This year, National Library Week is April 23-29, and that got us thinking about the best places to read a book at Metro Parks…
Highbanks Nature Center Library
A classic. The library inside of Highbanks’ nature center is the perfect spot to curl up with a book – especially on a rainy day. Bring your own book, or borrow one off the shelf! The Innis House at Inniswood also has a library where you can sit and read through books, and learn about local flora and fauna.
Battelle Darby Creek’s Hammock Nook
After stopping at your local library to pick up a book, head on over to Battelle Darby Creek, where there’s a hammock nook tucked behind the nature center! Enjoy a quiet, relaxing afternoon in the shade with your nose buried in a book. If you don’t have a hammock, don’t fret, stop by the nature center to borrow one of theirs!
The Adirondack Chairs at Rocky Fork
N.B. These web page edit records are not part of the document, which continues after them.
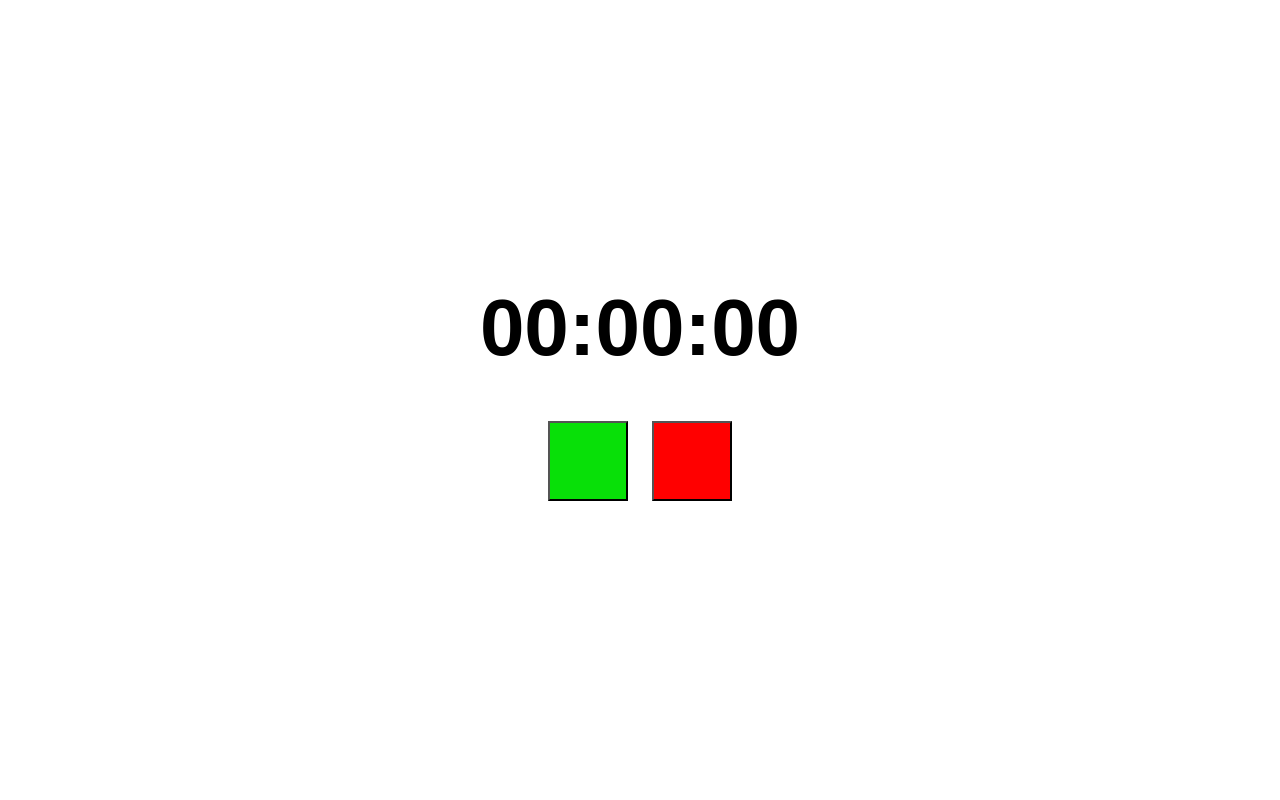
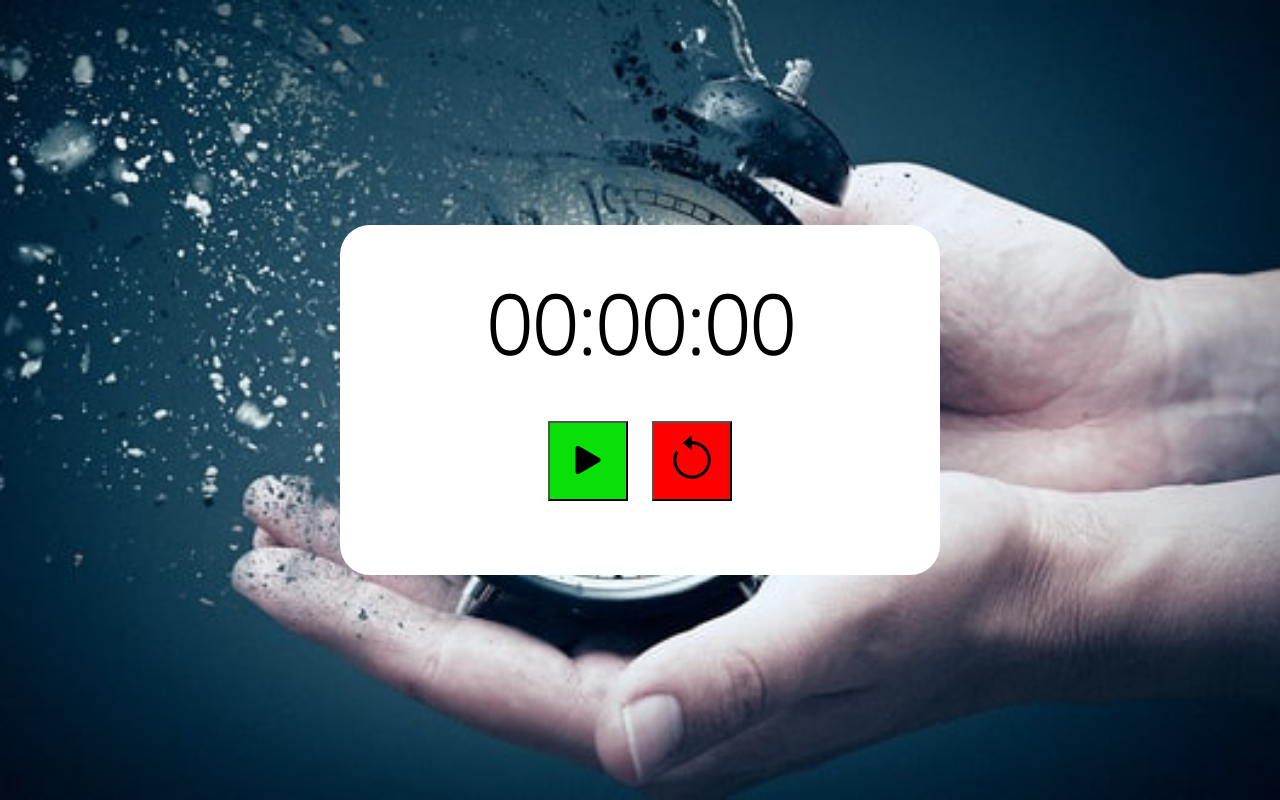
Before and after one commit to cris-sandoval/proyecto-1, a plain HTML site: page toppings/cronometro/index.html in a window 1280 px wide. Drawn offline with nearby package versions, Linux system fonts and the light colour scheme.

Commit message:
cronometro

```diff
--- a/toppings/cronometro/index.html
+++ b/toppings/cronometro/index.html
@@ -7,6 +7,10 @@
   <link rel="stylesheet" href="./style.css">
   <link rel="icon" href="./img/icons8-stopwatch-48.png">
   <title>Cronómetro</title>
+  <link rel="stylesheet" href="https://cdn.jsdelivr.net/npm/bootstrap-icons@1.10.5/font/bootstrap-icons.css">
+  <link rel="preconnect" href="https://fonts.googleapis.com">
+  <link rel="preconnect" href="https://fonts.gstatic.com" crossorigin>
+  <link href="https://fonts.googleapis.com/css2?family=Courgette&family=Noto+Sans+Thai:wght@100&family=Roboto:wght@100&display=swap" rel="stylesheet">
 </head>
 
 <body>
--- a/toppings/cronometro/style.css
+++ b/toppings/cronometro/style.css
@@ -7,17 +7,10 @@
 body {
     display: flex;
     height: 100vh;
-    background: url(./img/paradoja-del-tiempo.jpeg) no-repeat center center/ cover;
-}
-
-
-body {
-    height: 100vh;
-    display: flex;
-    justify-content: center;
     align-items: center;
     text-align: center;
-    background: url(imagenes/madera.jpg) no-repeat center center/ cover;
+    justify-content: center;
+    background: url(./img/paradoja-del-tiempo.jpeg) no-repeat center center/ cover;
 }
 
 /* Contenedores */
@@ -31,6 +24,7 @@ body {
     justify-content: center;
     align-items: center;
     background-color: white;
+    border-radius: 30px;
 }
 
 .contenedor-botones {
```
Lines whose indentation alone changed are shown as unchanged.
Tucked away under the shade of the shelter house, the adirondack chairs at Rocky Fork Metro Park overlook the prairies of the park and provide a nice, quiet place to enjoy an evening of reading.
On A Swinging Bench, Overlooking Downtown
If you’re looking for a more urban place to read, try out the swinging benches at Scioto Audubon. There’s great views of downtown, and it’s not far from two Columbus Metropolitan Library branches!
Of course, you can bring your picnic blanket or find a bench or table at any one of the Metro Parks to settle in with a good book, and all Ohio residents can get a Columbus Metropolitan Library card for free!
Need a recommendation? Metro Parks’ Visitor Engagement team recommends these books:
- Virginia recommends Bugs Bunny: 50 Years and Only One Grey Hare by Joe Adamson or The Devil’s Music Master by Sam H. Shirakawa.
- Holly recommends Meet Me in the Bathroom by Lizzy Goodman or Little Weirds by Jenny Slate.
- Liz recommends In Cold Blood by Truman Capote or The Anthropocene Reviewed by John Green.
- Camille recommends The Night Circus by Erin Morgenstern or Braiding Sweetgrass by Robin Wall Kimmerer.
- Jill recommends The Great Kapok Tree by Lynne Cherry or The Midnight Library by Matt Haig.